Stored items:

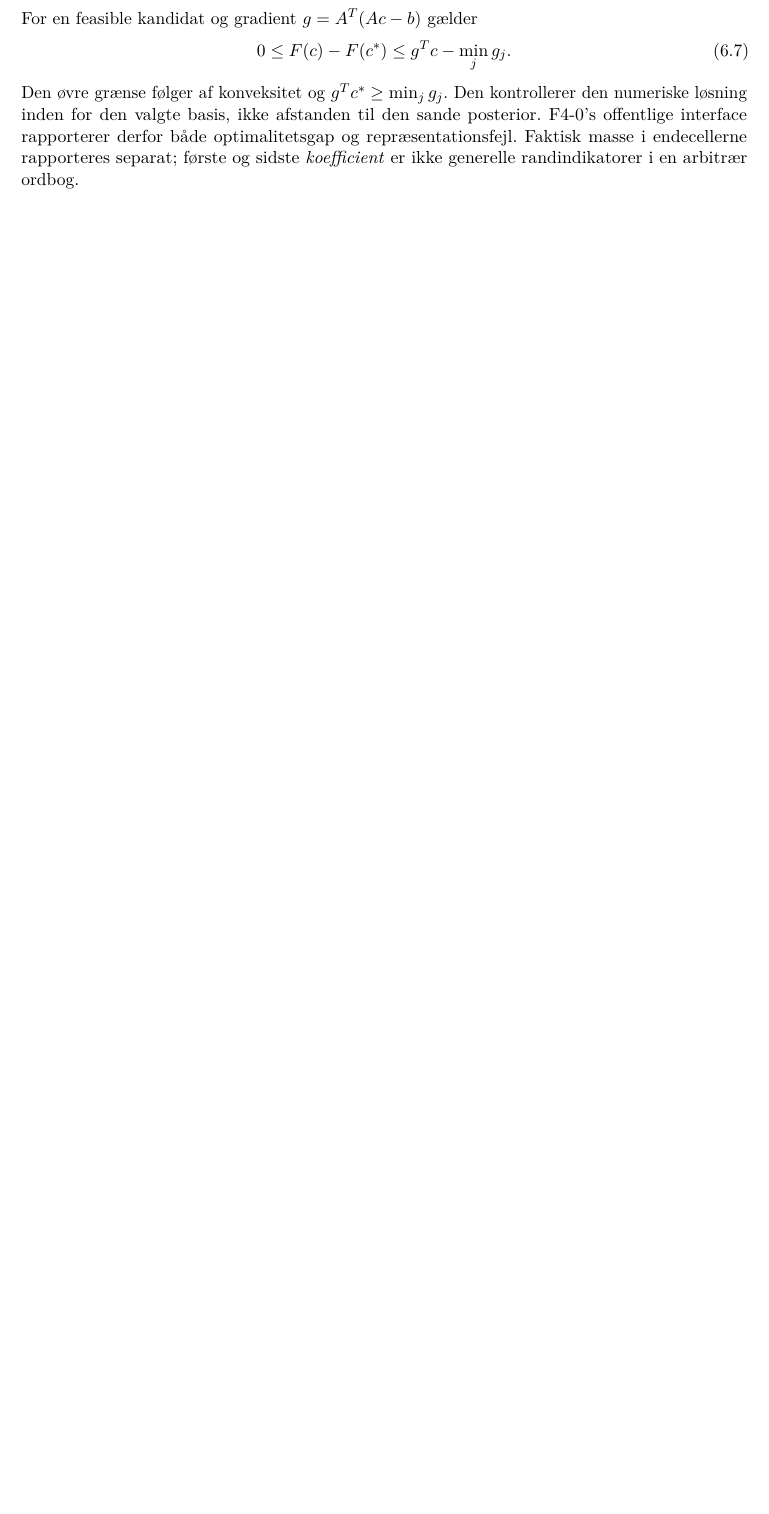
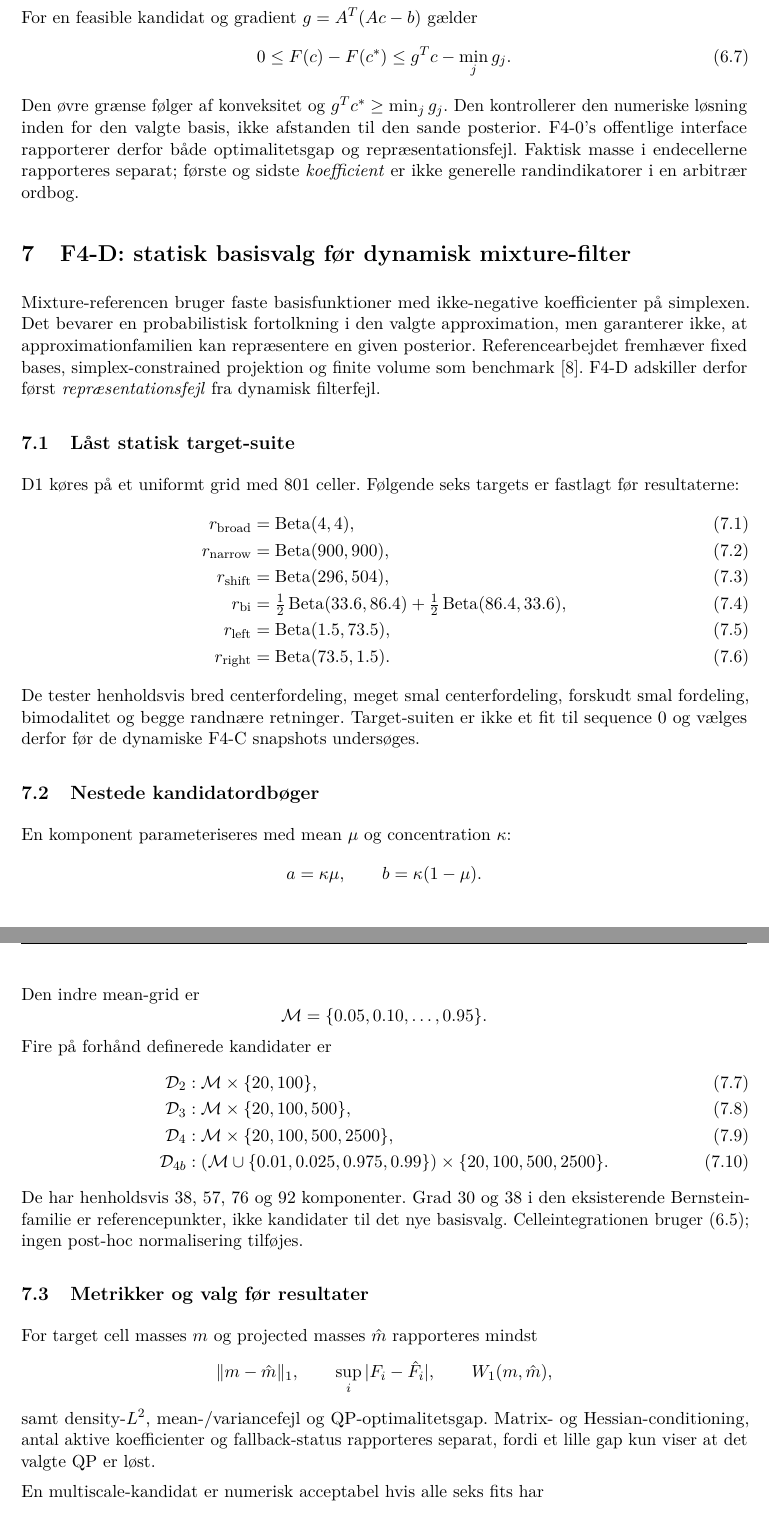
Before and after one commit to N1dhug/BSCe2026, a LaTeX document (root/f4/main.tex, which reads root/f4/notes.tex): part of page 11 of 25 before the commit and two parts of pages 11 and 12 of 26 after it, the two joined at a grey line, cut so that both start at the same text, the shorter picture padded with empty space. Compiled offline with pdfLaTeX.

Commit message:
Document F4-D static basis design

```diff
--- a/root/f4/notes.tex
+++ b/root/f4/notes.tex
@@ -275,3 +275,65 @@ For en feasible kandidat og gradient \(g=A^T(Ac-b)\) gælder
  \label{eq:gap}
 \end{equation}
 Den øvre grænse følger af konveksitet og \(g^Tc^*\geq\min_jg_j\). Den kontrollerer den numeriske løsning inden for den valgte basis, ikke afstanden til den sande posterior. F4-0's offentlige interface rapporterer derfor både optimalitetsgap og repræsentationsfejl. Faktisk masse i endecellerne rapporteres separat; første og sidste \emph{koefficient} er ikke generelle randindikatorer i en arbitrær ordbog.
+
+
+\section{F4-D: statisk basisvalg før dynamisk mixture-filter}
+\label{sec:f4d_static}
+
+Mixture-referencen bruger faste basisfunktioner med ikke-negative koefficienter på
+simplexen. Det bevarer en probabilistisk fortolkning i den valgte approximation,
+men garanterer ikke, at approximationfamilien kan repræsentere en given posterior.
+Referencearbejdet fremhæver fixed bases, simplex-constrained projektion og finite
+volume som benchmark \cite{nielsen}. F4-D adskiller derfor først
+\emph{repræsentationsfejl} fra dynamisk filterfejl.
+
+\subsection{Låst statisk target-suite}
+D1 køres på et uniformt grid med 801 celler. Følgende seks targets er fastlagt
+før resultaterne:
+\begin{align}
+ r_{\rm broad} &= \Beta(4,4),\\
+ r_{\rm narrow} &= \Beta(900,900),\\
+ r_{\rm shift} &= \Beta(296,504),\\
+ r_{\rm bi} &= \tfrac12\Beta(33.6,86.4)+\tfrac12\Beta(86.4,33.6),\\
+ r_{\rm left} &= \Beta(1.5,73.5),\\
+ r_{\rm right} &= \Beta(73.5,1.5).
+\end{align}
+De tester henholdsvis bred centerfordeling, meget smal centerfordeling,
+forskudt smal fordeling, bimodalitet og begge randnære retninger. Target-suiten
+er ikke et fit til sequence 0 og vælges derfor før de dynamiske F4-C snapshots
+undersøges.
+
+\subsection{Nestede kandidatordbøger}
+En komponent parameteriseres med mean \(\mu\) og concentration \(\kappa\):
+\[
+ a=\kappa\mu,\qquad b=\kappa(1-\mu).
+\]
+Den indre mean-grid er
+\[
+ \mathcal M=\{0.05,0.10,\ldots,0.95\}.
+\]
+Fire på forhånd definerede kandidater er
+\begin{align}
+ \mathcal D_2 &: \mathcal M\times\{20,100\},\\
+ \mathcal D_3 &: \mathcal M\times\{20,100,500\},\\
+ \mathcal D_4 &: \mathcal M\times\{20,100,500,2500\},\\
+ \mathcal D_{4b} &: (\mathcal M\cup\{0.01,0.025,0.975,0.99\})
+                    \times\{20,100,500,2500\}.
+\end{align}
+De har henholdsvis 38, 57, 76 og 92 komponenter. Grad 30 og 38 i den
+eksisterende Bernstein-familie er referencepunkter, ikke kandidater til det
+nye basisvalg. Celleintegrationen bruger \eqref{eq:integratedbasis}; ingen
+post-hoc normalisering tilføjes.
+
+\subsection{Metrikker og valg før resultater}
+For target cell masses \(m\) og projected masses \(\hat m\) rapporteres mindst
+\[
+ \|m-\hat m\|_1,\qquad
+ \sup_i|F_i-\hat F_i|,\qquad
+ W_1(m,\hat m),
+\]
+samt density-\(L^2\), mean-/variancefejl og QP-optimalitetsgap. Matrix- og
+Hessian-conditioning, antal aktive koefficienter og fallback-status rapporteres
+separat, fordi et lille gap kun viser at det valgte QP er løst.
+
+En multiscale-kandidat er numerisk acceptabel hvis alle seks fits har
```
Also changed, not shown: root/f4/notes.tex (22 more changed lines).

Task directions: This task asks for the data above repeated exactly, without a single picture.

Written response:
Before and after one commit to N1dhug/BSCe2026, a LaTeX document (root/f4/main.tex, which reads root/f4/notes.tex): part of page 11 of 25 before the commit and two parts of pages 11 and 12 of 26 after it, the two joined at a grey line, cut so that both start at the same text, the shorter picture padded with empty space. Compiled offline with pdfLaTeX.

Commit message:
Document F4-D static basis design

```diff
--- a/root/f4/notes.tex
+++ b/root/f4/notes.tex
@@ -275,3 +275,65 @@ For en feasible kandidat og gradient \(g=A^T(Ac-b)\) gælder
  \label{eq:gap}
 \end{equation}
 Den øvre grænse følger af konveksitet og \(g^Tc^*\geq\min_jg_j\). Den kontrollerer den numeriske løsning inden for den valgte basis, ikke afstanden til den sande posterior. F4-0's offentlige interface rapporterer derfor både optimalitetsgap og repræsentationsfejl. Faktisk masse i endecellerne rapporteres separat; første og sidste \emph{koefficient} er ikke generelle randindikatorer i en arbitrær ordbog.
+
+
+\section{F4-D: statisk basisvalg før dynamisk mixture-filter}
+\label{sec:f4d_static}
+
+Mixture-referencen bruger faste basisfunktioner med ikke-negative koefficienter på
+simplexen. Det bevarer en probabilistisk fortolkning i den valgte approximation,
+men garanterer ikke, at approximationfamilien kan repræsentere en given posterior.
+Referencearbejdet fremhæver fixed bases, simplex-constrained projektion og finite
+volume som benchmark \cite{nielsen}. F4-D adskiller derfor først
+\emph{repræsentationsfejl} fra dynamisk filterfejl.
+
+\subsection{Låst statisk target-suite}
+D1 køres på et uniformt grid med 801 celler. Følgende seks targets er fastlagt
+før resultaterne:
+\begin{align}
+ r_{\rm broad} &= \Beta(4,4),\\
+ r_{\rm narrow} &= \Beta(900,900),\\
+ r_{\rm shift} &= \Beta(296,504),\\
+ r_{\rm bi} &= \tfrac12\Beta(33.6,86.4)+\tfrac12\Beta(86.4,33.6),\\
+ r_{\rm left} &= \Beta(1.5,73.5),\\
+ r_{\rm right} &= \Beta(73.5,1.5).
+\end{align}
+De tester henholdsvis bred centerfordeling, meget smal centerfordeling,
+forskudt smal fordeling, bimodalitet og begge randnære retninger. Target-suiten
+er ikke et fit til sequence 0 og vælges derfor før de dynamiske F4-C snapshots
+undersøges.
+
+\subsection{Nestede kandidatordbøger}
+En komponent parameteriseres med mean \(\mu\) og concentration \(\kappa\):
+\[
+ a=\kappa\mu,\qquad b=\kappa(1-\mu).
+\]
+Den indre mean-grid er
+\[
+ \mathcal M=\{0.05,0.10,\ldots,0.95\}.
+\]
+Fire på forhånd definerede kandidater er
+\begin{align}
+ \mathcal D_2 &: \mathcal M\times\{20,100\},\\
+ \mathcal D_3 &: \mathcal M\times\{20,100,500\},\\
+ \mathcal D_4 &: \mathcal M\times\{20,100,500,2500\},\\
+ \mathcal D_{4b} &: (\mathcal M\cup\{0.01,0.025,0.975,0.99\})
+                    \times\{20,100,500,2500\}.
+\end{align}
+De har henholdsvis 38, 57, 76 og 92 komponenter. Grad 30 og 38 i den
+eksisterende Bernstein-familie er referencepunkter, ikke kandidater til det
+nye basisvalg. Celleintegrationen bruger \eqref{eq:integratedbasis}; ingen
+post-hoc normalisering tilføjes.
+
+\subsection{Metrikker og valg før resultater}
+For target cell masses \(m\) og projected masses \(\hat m\) rapporteres mindst
+\[
+ \|m-\hat m\|_1,\qquad
+ \sup_i|F_i-\hat F_i|,\qquad
+ W_1(m,\hat m),
+\]
+samt density-\(L^2\), mean-/variancefejl og QP-optimalitetsgap. Matrix- og
+Hessian-conditioning, antal aktive koefficienter og fallback-status rapporteres
+separat, fordi et lille gap kun viser at det valgte QP er løst.
+
+En multiscale-kandidat er numerisk acceptabel hvis alle seks fits har
```
Also changed, not shown: root/f4/notes.tex (22 more changed lines).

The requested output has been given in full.